Sunday, June 04, 2006

I think it's a good idea--but what does the research say?

Here's what I'm doing to learn more about bilingualism and second language (L2) acquisition in infants and children:

1. Blog searches for anecdotal evidence: My searches through this Blogger site have turned up thousands of blog entries about the topic. After looking through the first 500+ results, I determined that most of them weren't too relevant. (For example, a search for "French children bilingual" turned up a message about a bilingual waiter who brought French fries to the writer's children.) Many are about current controversies about bilingual education in the US and Canada--less relevant to what I'm writing about. What I was particularly interested in finding were blogs by parents raising their kids bilingually, and quite a few did turn up; many of these, however, don't seem to post regularly about their children's language acquisition process. Some do, though, and I've taken note of them and will list them here soon. What I did discover, though, is that so far I'm the only aunt with a bilingual baby blog out in cyberspace!

2. Websites for parents of bilingual kids: I have found some sites that look like practical, well-informed resources for parents of bilingual children. When I've examined them more carefully, I'll add them to the list of links in the margin.

3. Interviews: Well, conversations with friends and colleagues who are raising their children with more than one language aren't really "interviews" per se, but I'm definitely going to pay attention to what language teachers do with their own kids.
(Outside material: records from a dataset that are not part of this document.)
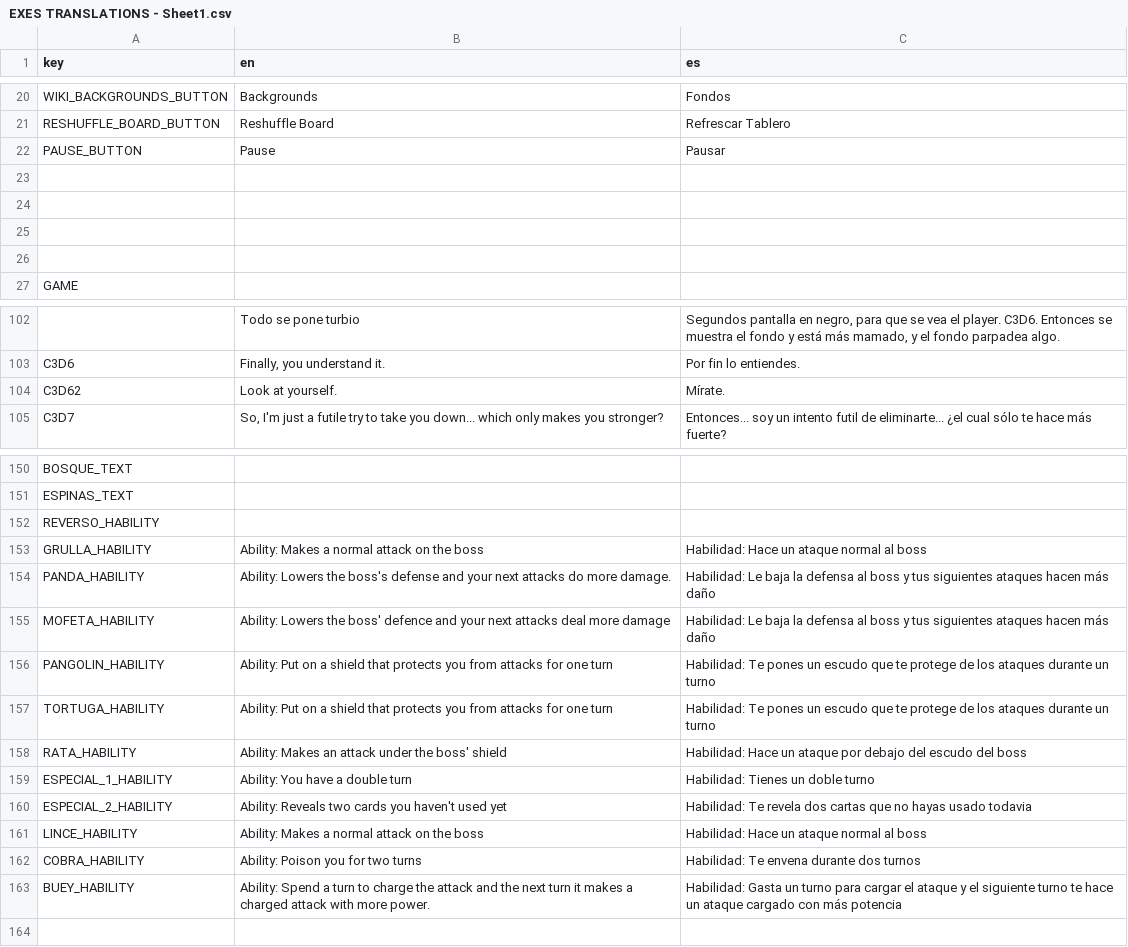
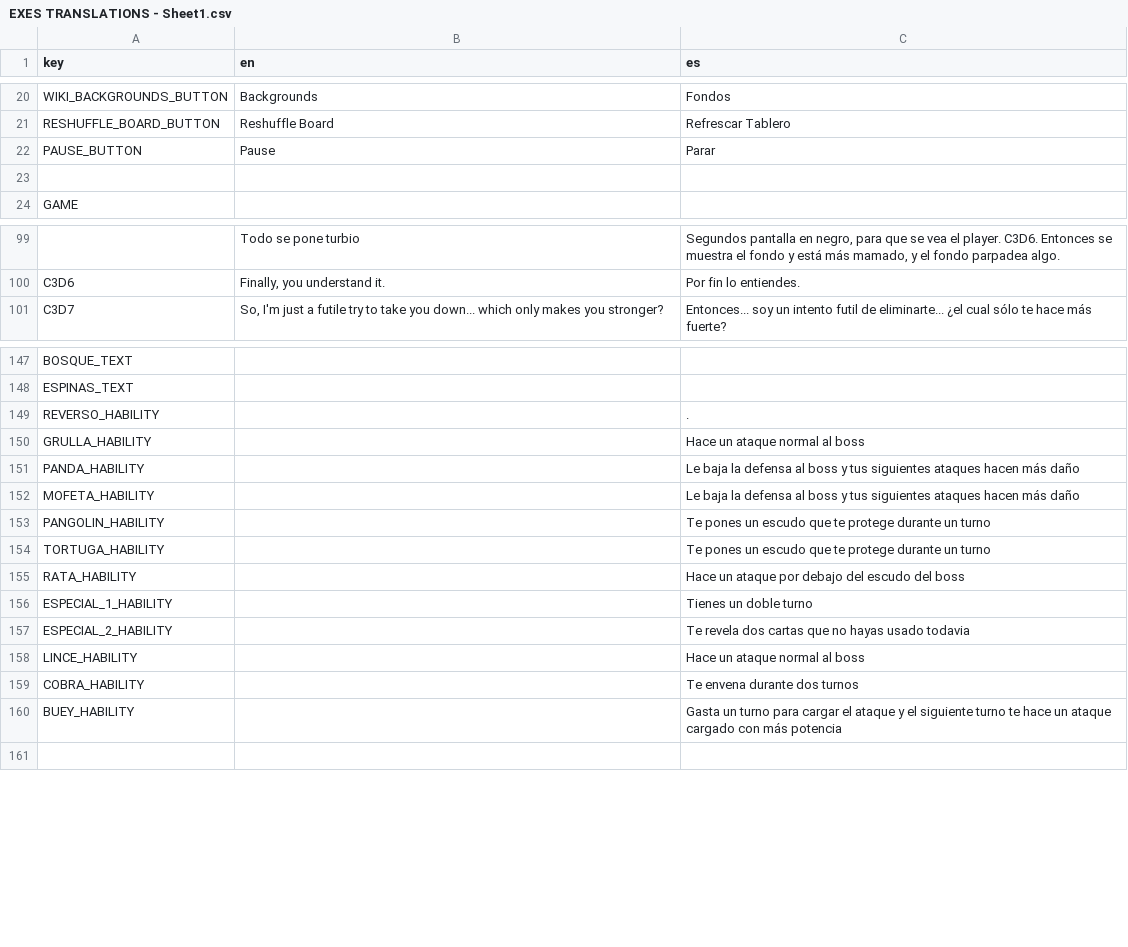
Before and after one commit to IES-Rafael-Alberti/GameOff2024TurboButaTeam, a CSV file: dialogue/translations/EXES TRANSLATIONS - Sheet1.csv, drawn as a sheet; only a part is shown, gaps mark what is left out; removed rows and columns are numbered as before the commit, all else as after; the diff covers the shown part only; the diff names each change by its address in the sheet, - before the commit and + after, or states it on an @@ line.

```diff
--- a/dialogue/translations/EXES TRANSLATIONS - Sheet1.csv
+++ b/dialogue/translations/EXES TRANSLATIONS - Sheet1.csv
-C22 (es): Pausar
+C22 (es): Parar
-row 23: (empty)
-row 24: (empty)
-row 25: (empty)
-row 104: C3D62 | Look at yourself. | Mírate.
-C149 (es): (empty)
+C149 (es): .
-B150 (en): Ability: Makes a normal attack on the boss
+B150 (en): (empty)
-C150 (es): Habilidad: Hace un ataque normal al boss
+C150 (es): Hace un ataque normal al boss
-B151 (en): Ability: Lowers the boss's defense and your next attacks do more damage.
+B151 (en): (empty)
-C151:C152 (es): Habilidad: Le baja…
+C151:C152 (es): Le baja…
-B152 (en): Ability: Lowers the boss' defence and your next attacks deal more damage
+B152 (en): (empty)
-B153:B154 (en): Ability: Put on a shield that protects you from attacks for one turn
+B153:B154 (en): (empty)
-C153:C154 (es): Habilidad: Te pones un escudo que te protege de los ataques durante un…
+C153:C154 (es): Te pones un escudo que te protege durante un…
-B155 (en): Ability: Makes an attack under the boss' shield
+B155 (en): (empty)
-C155 (es): Habilidad: Hace un…
+C155 (es): Hace un…
-B156 (en): Ability: You have a double turn
+B156 (en): (empty)
-C156 (es): Habilidad: Tienes un doble turno
+C156 (es): Tienes un doble turno
-B157 (en): Ability: Reveals two cards you haven't used yet
+B157 (en): (empty)
-C157 (es): Habilidad: Te revela…
+C157 (es): Te revela…
-B158 (en): Ability: Makes a normal attack on the boss
+B158 (en): (empty)
-C158 (es): Habilidad: Hace un ataque normal al boss
+C158 (es): Hace un ataque normal al boss
-B159 (en): Ability: Poison you for two turns
+B159 (en): (empty)
-C159 (es): Habilidad: Te envena durante dos turnos
+C159 (es): Te envena durante dos turnos
-B160 (en): Ability: Spend a turn to charge the attack and the next turn it makes a charged attack with more power.
+B160 (en): (empty)
-C160 (es): Habilidad: Gasta un…
+C160 (es): Gasta un…
```
Also changed, not shown: 1 added row and 28 edited cells elsewhere in this file, 2 other files.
Many of my colleagues in the foreign language department are either from other countries or married to people from other countries, which means that the couples have had to decide which language(s) to use with their children; most of them have used both to some degree. I respect their choices and I think they know what they're doing. Perhaps I can convince some of these teachers to write in here and share their strategies and rationales!

4. Library research: Maybe I'm just a masochist, but I always did enjoy library research and writing papers. I still do some of that these days, even though I'm not required to publish anything for my teaching job. While I'm very interested in hearing about what real people are doing with their bilingual children, I also want to know why and how it works (and why it doesn't when it doesn't)--what does second language acquisition theory have to say about teaching the L2 to infants and children? So I recently borrowed a dozen or so books from the university library, some qualitative case studies (i.e. how one child learned an L2 over the course of his childhood), some quantitative and theory-based, some handbooks for parents. As I go through those I'll report back here with my impressions and questions. This blog may end up looking like an annotated bibliography of my research crossed with my journal about babysitting my nephew!

5. Conferences: As a French teacher, I present at one or two language conferences a year. Typically I gravitate towards sessions about techniques for teaching older learners. But now, I'm also going to seek out information about languages and children. And the next one is in July--a four-day conference of nothing but French teachers! I plan on picking people's brains about materials to use with children learning French--books, songs, websites, and so on.

Let me know if you can think of anywhere else to look for more information, please!

1 comment:

  1. wow, you sound thorough. glad someone's doing the legwork for me. ;) looking forward to seeing the vetted resources.